The whole point of an inline security appliance is to actively analyze every bit, byte and packet® you send to it—let’s go over the keys to connecting your new inline security appliance for optimal network access.
One Big Mistake to Avoid: Connecting The Appliance to the Live Network
If you want your security appliance to actively analyze network traffic, your first thought might be to place it right between the two network elements you want to monitor traffic for (for example, a router and switch). Resist this thought. The design would look like this:
Under ideal conditions, this design might seem effective—but it will cause major issues in your network, including:
- Introducing a point of failure in the event of a power outage or if a link goes down
- Traffic manipulation that causes frame misalignment
- Performance delays throughout the network
- Dropped packets that make the security appliance ineffective
A Common Misconception: Connecting with a SPAN/Mirror Port
We often discuss why SPAN ports are no longer an effective means of ensuring network visibility, but many customers still use them extensively. SPAN ports may have been effective enough when we were only analyzing 10Mbps links, but now they introduce a number of issues, including:
- Oversubscribed ports
- Dropped packets
- Limited scalability as network speeds increase
- Negative effect on packet timing
- SPAN ports become a point of failure when links go down

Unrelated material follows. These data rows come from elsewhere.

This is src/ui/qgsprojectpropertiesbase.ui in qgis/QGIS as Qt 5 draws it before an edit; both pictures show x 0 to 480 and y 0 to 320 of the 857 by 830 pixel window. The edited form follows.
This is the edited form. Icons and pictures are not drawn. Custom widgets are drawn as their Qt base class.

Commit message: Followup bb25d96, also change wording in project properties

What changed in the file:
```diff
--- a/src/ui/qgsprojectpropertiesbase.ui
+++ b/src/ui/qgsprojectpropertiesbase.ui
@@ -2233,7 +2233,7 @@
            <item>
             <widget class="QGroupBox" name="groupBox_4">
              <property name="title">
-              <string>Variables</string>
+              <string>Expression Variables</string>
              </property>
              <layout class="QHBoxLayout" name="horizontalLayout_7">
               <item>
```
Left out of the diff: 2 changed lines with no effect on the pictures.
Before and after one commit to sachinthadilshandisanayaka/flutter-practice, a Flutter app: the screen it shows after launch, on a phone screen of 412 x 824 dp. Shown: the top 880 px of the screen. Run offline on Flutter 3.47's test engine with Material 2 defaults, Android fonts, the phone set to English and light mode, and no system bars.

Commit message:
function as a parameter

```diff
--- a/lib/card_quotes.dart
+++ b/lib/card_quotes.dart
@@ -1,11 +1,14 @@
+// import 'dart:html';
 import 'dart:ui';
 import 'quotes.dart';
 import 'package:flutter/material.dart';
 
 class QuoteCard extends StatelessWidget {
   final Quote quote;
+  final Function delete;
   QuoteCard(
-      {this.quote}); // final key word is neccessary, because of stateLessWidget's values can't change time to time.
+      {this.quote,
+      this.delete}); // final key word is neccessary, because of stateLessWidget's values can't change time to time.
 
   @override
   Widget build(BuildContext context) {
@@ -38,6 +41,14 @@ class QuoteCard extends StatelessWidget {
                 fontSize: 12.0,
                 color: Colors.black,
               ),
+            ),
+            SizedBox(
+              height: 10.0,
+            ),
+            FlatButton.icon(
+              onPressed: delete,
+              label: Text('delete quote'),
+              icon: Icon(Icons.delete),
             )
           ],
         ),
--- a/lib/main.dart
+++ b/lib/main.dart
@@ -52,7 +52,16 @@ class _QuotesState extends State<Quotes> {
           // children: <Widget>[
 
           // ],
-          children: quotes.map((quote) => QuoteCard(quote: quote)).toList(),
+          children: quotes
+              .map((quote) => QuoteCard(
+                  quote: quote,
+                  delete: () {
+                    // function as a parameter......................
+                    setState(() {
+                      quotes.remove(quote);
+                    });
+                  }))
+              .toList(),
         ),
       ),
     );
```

These are only a few of the problems that SPAN ports introduce when they are used as network TAP replacements. That’s why network TAPs are the best practice for in-band security appliance connectivity.
Network TAPs – A Best Practice by Industry Leaders
What do Palo Alto Networks and Cisco all have in common? They partner with Garland Technology as their network TAP vendor.
When you need to ensure 100% uptime and visibility for inline security appliances, a bypass network TAP is the only option.
With a bypass TAP you can configure and validate your inline security appliance off line. Once fully validated, you can be deploy them inline for active analysis. Another key feature is the ability to take the security appliance back off-line without interrupting network traffic for updates, maintenance or troubleshooting.
Network bypass TAPs have a variety of features—the key is to find the solution that meets your needs today and is scalable for tomorrow.
Key Considerations when Choosing a Bypass Network TAP
Bypass TAPs are not a one-size-fits-all solution. When purchasing a bypass TAP for your network, consider the following:
- Cable and media conversion: Copper or fiber network and monitoring ports? Do you need to convert TX to LX? Or LR to ER?
- Scalability: How many security appliances do you need to TAP today…and tomorrow?
- Network Speed: 1G/10G/40G/100G
Deploying a Bypass Network TAP
Bypass network TAPs are placed between the inline appliance and the router/switch links that they are taking traffic from. The router and the switch are plugged into Network Ports A and B and the inline appliance is plugged into Monitor Ports C and D, giving total visibility without introducing a point of failure. See the following graphic for an example:
Quick Connection Requires Pre-Planning
Network TAPs aren’t one-size-fits-all solutions. If you want to ensure optimal network access for your new inline security appliance, you must understand your network specifications and purchase the appropriate bypass TAP.
Want to learn more about the many network tools that help you manage your network? Download What Your Network Is Missing: 7 Tools To TAP